The importation of medicinal cannabis is strictly regulated and is subject to international drug conventions. For such a product to be imported, it must be approved by both governments of the importing and exporting countries before shipment can occur.

The importer must also hold a licence and a permit from the Office of Drug Control to import and establish that they are permitted to supply the medicinal cannabis products. The importer will need to hold a Victorian licence that will allow them to obtain, possess, sell or supply the medicinal cannabis. Further, the application for a licence must be accompanied by an indication of the quantity to be imported and the reason for importation.

Only medical practitioners may obtain approval to import medicinal cannabis.

 Importation Methods 

Special Access Scheme (SAS)

To utilise the SAS, the medical practitioner must consider the medicinal cannabis product to be suitable for a Category A patient, who is a patient that is seriously ill. A patient will be deemed to be seriously ill if they have a condition where death is reasonably likely to occur within a matter of months.  If a medical practitioner considers a patient to fit the description of Category A, the medicinal cannabis may be prescribed and imported provided that the medical practitioner has an import licence and permit.

Medical practitioners are required to submit evidence in support of their applications. It is also important that the product to be imported should meet relevant quality standards.

Authorised Prescriber

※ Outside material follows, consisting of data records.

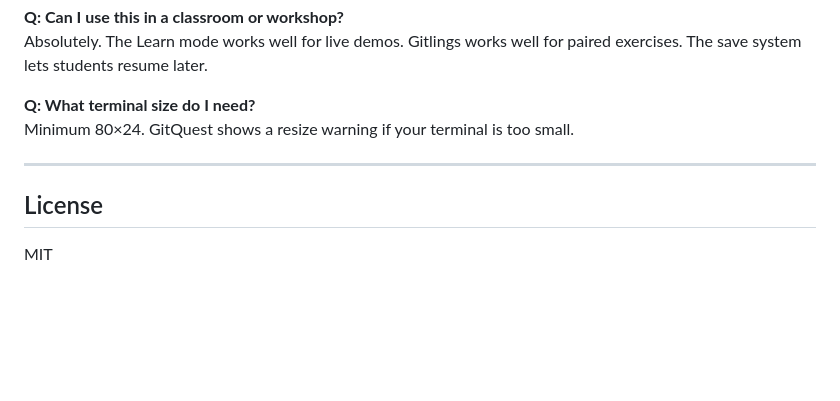
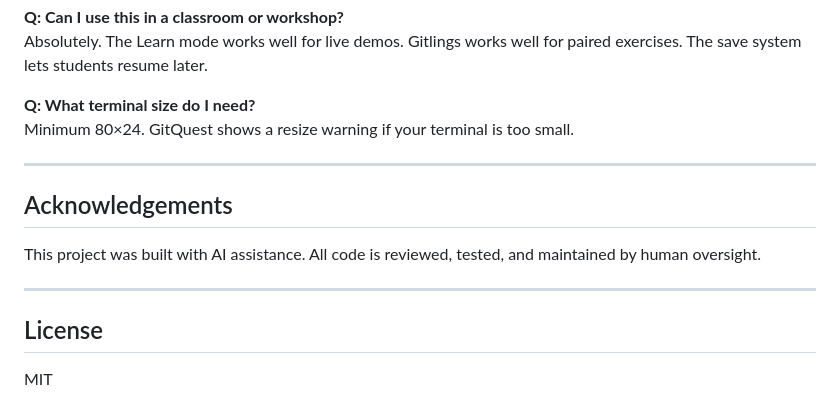
Before and after one commit to iamthesvn/Gitquest, a Markdown page: README.md, the part around the change. GitHub-like rendering; blank space fills up the shorter version.

Commit message:
docs: add AI assistance acknowledgement to README

```diff
--- a/README.md
+++ b/README.md
@@ -211,6 +211,12 @@ Minimum 80×24. GitQuest shows a resize warning if your terminal is too small.
 
 ---
 
+## Acknowledgements
+
+This project was built with AI assistance. All code is reviewed, tested, and maintained by human oversight.
+
+---
+
 ## License
 
 MIT
```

If the patient does not fit into SAS Category A, or the medical practitioner does not want to use the SAS Category A, they may seek approval from the Therapeutic Goods Agency (‘the Agency’) using Category B of the SAS or be granted ‘Authorised Prescriber’ (AP) status by the Agency. Obtaining AP status allows the medical practitioner to supply those therapeutic goods for a particular condition or to a class of patients in their care. In order to gain AP status, a medical practitioner must have expertise in the condition that they propose to treat with the medicinal cannabis, ascertain the needs of the patient and monitor the outcome of the use of the medicinal cannabis.

The treatment or the product should also be approved under the laws of the relevant state or territory.

Once the medical practitioner obtains SAS Category B approval or is an Authorised Prescriber and can also demonstrate that the treatment or the product is permissible under the state or territory law, they can seek permission to import the product by completing the relevant licence and permit application forms.

Sponsored Importation

An importer of the medicinal cannabis products may seek import approval before SAS and AP requests through sponsored importation. The medical practitioner is still required to gain approval from either of those pathways, however, the sponsored importation reduces the time taken for approval of supply.

The sponsor will need to comply with various obligations and conditions arising under the Therapeutic Goods Regulation 1990 (Cth). These include:

  1. The supply of medicinal cannabis must be in accordance with the SAS, the conditions imposed on an AP, for clinical trials or through controlled public hospital pharmacies.
  2. The medicinal cannabis must be stored in a secure warehouse or property controlled by the sponsor.
  3. The medicinal cannabis that has not been used after 12 months following importation must be destroyed.
  4. Records regarding the source, supply, storage and destruction of medicinal cannabis products must be kept and provided to the Department of Health quarterly as well as when requested.
  5. The medicinal cannabis that has been imported must have been manufactured and prepared to a high standard of quality.

Further, the sponsored importers are required to demonstrate compliance with a number of conditions arising from a number of regulatory requirements, such as Therapeutic Goods Act 1989 (Cth), Narcotic Drugs Act 1967 (Cth) (‘Narcotic Act’) and Customs Act 1901 (Cth), and the requirements of the Single Convention on Narcotic Drugs 1961 (‘Single Convention’), before obtaining an import licence.

The importers will also be required to demonstrate a potential supply chain through SAS and AP, and also meet any State and Territory requirements.

Next Steps

If you are interested in importing cannabis and require assistance with the licensing process, feel free to contact us for a free consultation on (02) 9262 5495 or (03) 8899 7870; visit our Website; Like our Facebook Page.

This article is written by Damin Murdock. This article is not legal advice and should not be relied upon as legal advice. All articles found on this website are intended to provide informative information, nevertheless, in many instances, legislation and case law has been simplified and/or paraphrased. If you would like personal legal advice based on your current circumstances, you should contact MurdockCheng Legal Practice for a free consultation.